Problem statement | Working through the lines below, return each one that holds "width".

*** Data records ***

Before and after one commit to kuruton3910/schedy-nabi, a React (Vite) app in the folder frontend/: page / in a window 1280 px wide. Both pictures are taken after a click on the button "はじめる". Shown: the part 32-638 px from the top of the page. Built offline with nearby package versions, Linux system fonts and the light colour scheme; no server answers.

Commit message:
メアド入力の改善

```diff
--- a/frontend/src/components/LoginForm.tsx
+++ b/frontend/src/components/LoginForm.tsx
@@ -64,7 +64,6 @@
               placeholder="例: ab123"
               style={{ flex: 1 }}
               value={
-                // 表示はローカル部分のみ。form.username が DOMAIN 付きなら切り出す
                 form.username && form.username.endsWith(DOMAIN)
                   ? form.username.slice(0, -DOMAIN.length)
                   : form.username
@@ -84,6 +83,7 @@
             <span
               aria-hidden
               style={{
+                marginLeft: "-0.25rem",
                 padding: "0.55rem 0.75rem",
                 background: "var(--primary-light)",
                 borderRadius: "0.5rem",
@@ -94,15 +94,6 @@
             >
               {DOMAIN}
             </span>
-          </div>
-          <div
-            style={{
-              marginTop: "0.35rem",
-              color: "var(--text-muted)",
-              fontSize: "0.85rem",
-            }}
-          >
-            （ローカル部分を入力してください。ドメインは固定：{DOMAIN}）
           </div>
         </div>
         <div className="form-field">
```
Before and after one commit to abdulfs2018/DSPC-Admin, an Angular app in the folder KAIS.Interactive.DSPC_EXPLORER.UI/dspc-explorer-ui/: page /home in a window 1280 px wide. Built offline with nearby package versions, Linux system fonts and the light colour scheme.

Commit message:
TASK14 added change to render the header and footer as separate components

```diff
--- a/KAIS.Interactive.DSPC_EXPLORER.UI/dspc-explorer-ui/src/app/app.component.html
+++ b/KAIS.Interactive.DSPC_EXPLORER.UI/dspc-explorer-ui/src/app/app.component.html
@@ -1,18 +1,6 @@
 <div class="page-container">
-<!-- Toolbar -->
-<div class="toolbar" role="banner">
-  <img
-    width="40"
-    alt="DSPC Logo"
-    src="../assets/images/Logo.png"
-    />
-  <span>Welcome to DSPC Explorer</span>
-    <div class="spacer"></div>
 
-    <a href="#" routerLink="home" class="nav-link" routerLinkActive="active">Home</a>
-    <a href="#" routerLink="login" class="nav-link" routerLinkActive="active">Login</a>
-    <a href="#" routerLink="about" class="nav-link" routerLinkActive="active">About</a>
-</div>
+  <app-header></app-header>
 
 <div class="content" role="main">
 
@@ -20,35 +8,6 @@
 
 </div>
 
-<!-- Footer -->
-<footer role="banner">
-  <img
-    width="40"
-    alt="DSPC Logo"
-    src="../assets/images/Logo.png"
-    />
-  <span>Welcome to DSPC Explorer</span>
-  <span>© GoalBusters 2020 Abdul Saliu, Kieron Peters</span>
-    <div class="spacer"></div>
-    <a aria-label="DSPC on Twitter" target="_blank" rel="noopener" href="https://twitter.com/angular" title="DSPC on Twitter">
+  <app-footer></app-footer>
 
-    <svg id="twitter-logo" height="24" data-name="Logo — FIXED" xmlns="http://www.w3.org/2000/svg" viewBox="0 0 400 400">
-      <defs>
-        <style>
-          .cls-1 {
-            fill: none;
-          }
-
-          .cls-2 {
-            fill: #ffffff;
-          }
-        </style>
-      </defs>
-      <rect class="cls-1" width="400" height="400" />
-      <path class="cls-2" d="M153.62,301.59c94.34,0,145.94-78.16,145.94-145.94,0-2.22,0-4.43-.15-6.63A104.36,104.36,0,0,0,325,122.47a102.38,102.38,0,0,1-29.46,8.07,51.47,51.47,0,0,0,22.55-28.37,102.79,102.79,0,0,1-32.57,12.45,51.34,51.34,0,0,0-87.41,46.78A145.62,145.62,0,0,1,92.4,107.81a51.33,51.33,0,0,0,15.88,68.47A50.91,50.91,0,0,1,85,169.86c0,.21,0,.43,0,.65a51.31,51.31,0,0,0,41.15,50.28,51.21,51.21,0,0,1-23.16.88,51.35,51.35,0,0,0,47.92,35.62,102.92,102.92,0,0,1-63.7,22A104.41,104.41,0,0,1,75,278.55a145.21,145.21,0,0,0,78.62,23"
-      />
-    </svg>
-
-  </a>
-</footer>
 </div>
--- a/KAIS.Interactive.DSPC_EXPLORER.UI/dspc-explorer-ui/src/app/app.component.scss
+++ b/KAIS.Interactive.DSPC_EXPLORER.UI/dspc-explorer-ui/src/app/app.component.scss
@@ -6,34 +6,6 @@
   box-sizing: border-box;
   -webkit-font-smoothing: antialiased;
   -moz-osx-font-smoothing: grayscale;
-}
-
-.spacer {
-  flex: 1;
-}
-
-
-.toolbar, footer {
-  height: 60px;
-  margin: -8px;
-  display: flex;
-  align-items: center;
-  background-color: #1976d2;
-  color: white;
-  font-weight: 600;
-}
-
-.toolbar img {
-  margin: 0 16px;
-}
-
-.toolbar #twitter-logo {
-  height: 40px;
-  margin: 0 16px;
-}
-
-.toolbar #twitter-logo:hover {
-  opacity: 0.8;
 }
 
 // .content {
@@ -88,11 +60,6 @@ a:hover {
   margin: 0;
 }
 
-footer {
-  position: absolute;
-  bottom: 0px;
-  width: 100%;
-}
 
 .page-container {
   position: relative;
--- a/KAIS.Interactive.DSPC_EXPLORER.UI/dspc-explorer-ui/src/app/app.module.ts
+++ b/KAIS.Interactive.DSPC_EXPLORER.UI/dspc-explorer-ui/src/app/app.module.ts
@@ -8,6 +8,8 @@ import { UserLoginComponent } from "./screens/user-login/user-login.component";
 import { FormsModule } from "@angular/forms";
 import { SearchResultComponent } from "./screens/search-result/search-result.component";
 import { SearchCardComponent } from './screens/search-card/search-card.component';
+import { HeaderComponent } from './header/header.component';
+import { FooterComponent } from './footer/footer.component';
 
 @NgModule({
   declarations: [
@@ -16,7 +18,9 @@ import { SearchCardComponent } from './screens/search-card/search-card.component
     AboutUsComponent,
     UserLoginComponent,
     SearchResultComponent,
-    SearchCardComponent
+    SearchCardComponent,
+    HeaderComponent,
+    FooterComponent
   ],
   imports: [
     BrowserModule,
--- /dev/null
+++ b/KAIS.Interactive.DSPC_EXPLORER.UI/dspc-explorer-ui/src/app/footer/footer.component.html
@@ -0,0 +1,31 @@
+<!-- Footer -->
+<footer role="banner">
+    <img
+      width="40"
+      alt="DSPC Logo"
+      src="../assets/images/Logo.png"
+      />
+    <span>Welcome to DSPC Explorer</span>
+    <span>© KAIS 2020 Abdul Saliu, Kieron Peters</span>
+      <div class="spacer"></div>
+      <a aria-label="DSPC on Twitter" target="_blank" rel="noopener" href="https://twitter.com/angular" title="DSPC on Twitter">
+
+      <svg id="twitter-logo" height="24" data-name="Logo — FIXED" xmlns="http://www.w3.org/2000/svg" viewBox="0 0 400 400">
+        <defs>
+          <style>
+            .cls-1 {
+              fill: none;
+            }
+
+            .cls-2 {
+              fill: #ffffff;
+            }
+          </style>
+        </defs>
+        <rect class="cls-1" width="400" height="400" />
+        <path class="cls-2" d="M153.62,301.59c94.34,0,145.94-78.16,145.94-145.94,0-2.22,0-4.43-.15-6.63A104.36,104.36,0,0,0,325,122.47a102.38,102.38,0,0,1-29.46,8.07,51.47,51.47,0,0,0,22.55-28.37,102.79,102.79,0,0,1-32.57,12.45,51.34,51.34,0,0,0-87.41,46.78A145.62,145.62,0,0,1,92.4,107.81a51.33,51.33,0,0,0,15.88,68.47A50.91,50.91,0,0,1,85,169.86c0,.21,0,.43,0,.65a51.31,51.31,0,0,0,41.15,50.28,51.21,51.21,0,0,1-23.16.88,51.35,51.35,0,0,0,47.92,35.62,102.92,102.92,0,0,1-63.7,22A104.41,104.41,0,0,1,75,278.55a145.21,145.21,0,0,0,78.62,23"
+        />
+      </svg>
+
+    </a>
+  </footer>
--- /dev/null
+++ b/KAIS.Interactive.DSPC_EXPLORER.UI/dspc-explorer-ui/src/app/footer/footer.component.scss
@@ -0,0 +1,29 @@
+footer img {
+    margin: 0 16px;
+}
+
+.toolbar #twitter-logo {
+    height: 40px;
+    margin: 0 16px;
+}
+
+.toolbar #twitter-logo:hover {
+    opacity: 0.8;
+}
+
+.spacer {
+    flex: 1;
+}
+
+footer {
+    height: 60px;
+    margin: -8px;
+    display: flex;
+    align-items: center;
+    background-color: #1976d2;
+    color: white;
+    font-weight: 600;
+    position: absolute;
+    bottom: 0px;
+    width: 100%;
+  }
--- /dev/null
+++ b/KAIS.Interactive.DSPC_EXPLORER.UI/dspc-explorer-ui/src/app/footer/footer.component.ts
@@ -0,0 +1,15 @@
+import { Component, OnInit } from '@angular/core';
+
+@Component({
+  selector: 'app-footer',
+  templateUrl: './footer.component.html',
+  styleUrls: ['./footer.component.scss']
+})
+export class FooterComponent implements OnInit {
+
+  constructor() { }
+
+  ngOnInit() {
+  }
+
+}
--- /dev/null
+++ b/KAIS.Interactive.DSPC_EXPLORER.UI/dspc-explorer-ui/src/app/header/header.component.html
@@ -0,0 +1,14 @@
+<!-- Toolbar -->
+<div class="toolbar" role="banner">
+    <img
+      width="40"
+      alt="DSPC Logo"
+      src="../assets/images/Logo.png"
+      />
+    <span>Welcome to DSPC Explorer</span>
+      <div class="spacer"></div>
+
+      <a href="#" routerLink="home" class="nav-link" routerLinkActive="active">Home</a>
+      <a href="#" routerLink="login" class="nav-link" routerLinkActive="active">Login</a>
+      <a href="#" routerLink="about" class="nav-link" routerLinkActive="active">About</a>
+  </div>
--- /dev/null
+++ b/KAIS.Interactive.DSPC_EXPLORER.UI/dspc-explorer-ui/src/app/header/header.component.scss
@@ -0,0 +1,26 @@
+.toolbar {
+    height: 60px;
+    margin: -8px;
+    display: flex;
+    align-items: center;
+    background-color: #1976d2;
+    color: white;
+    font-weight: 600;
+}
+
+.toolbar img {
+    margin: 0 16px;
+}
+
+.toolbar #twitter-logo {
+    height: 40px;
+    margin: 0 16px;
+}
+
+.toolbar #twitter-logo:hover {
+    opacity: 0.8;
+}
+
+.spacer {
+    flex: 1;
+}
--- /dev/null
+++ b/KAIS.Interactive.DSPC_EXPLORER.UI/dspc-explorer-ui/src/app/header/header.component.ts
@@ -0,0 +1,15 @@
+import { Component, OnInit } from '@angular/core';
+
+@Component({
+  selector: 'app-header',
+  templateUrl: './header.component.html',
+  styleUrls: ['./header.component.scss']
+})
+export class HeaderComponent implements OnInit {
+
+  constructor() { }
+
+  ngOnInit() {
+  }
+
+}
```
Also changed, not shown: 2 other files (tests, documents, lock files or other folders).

***

Reply to the task |
-    width="40"
-    width="40"
-      <rect class="cls-1" width="400" height="400" />
-  width: 100%;
+      width="40"
+        <rect class="cls-1" width="400" height="400" />
+    width: 100%;
+      width="40"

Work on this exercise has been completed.